What is being asked: Go through the entries below and tally the lines containing the string "class"; report only the tally.

Records supplied:
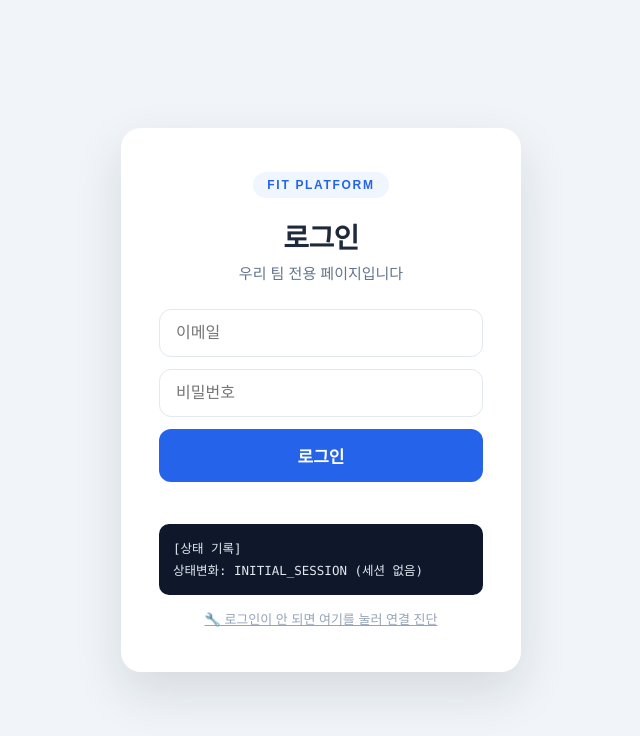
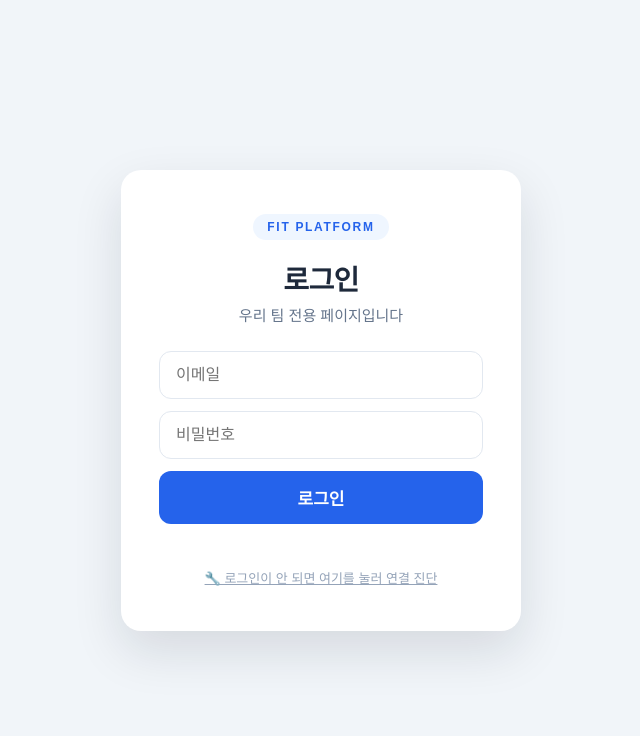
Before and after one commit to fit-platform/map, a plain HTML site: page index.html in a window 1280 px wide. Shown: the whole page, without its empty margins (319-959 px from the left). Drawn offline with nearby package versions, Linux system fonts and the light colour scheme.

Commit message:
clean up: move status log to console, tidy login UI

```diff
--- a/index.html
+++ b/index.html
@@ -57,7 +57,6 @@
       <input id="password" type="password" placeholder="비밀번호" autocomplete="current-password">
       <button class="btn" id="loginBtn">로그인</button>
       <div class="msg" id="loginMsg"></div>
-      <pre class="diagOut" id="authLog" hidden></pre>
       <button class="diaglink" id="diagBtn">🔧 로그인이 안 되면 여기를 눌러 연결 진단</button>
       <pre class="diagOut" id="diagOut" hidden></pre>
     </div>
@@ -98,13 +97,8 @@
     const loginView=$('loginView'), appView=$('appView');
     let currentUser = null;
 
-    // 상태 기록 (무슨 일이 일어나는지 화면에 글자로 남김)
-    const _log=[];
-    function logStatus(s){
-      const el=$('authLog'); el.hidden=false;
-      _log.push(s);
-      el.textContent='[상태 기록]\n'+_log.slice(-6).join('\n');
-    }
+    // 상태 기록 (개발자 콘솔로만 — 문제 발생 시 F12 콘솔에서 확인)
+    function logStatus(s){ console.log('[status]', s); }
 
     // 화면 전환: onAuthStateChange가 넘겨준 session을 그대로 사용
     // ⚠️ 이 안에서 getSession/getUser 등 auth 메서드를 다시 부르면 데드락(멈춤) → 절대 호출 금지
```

Written reply: 5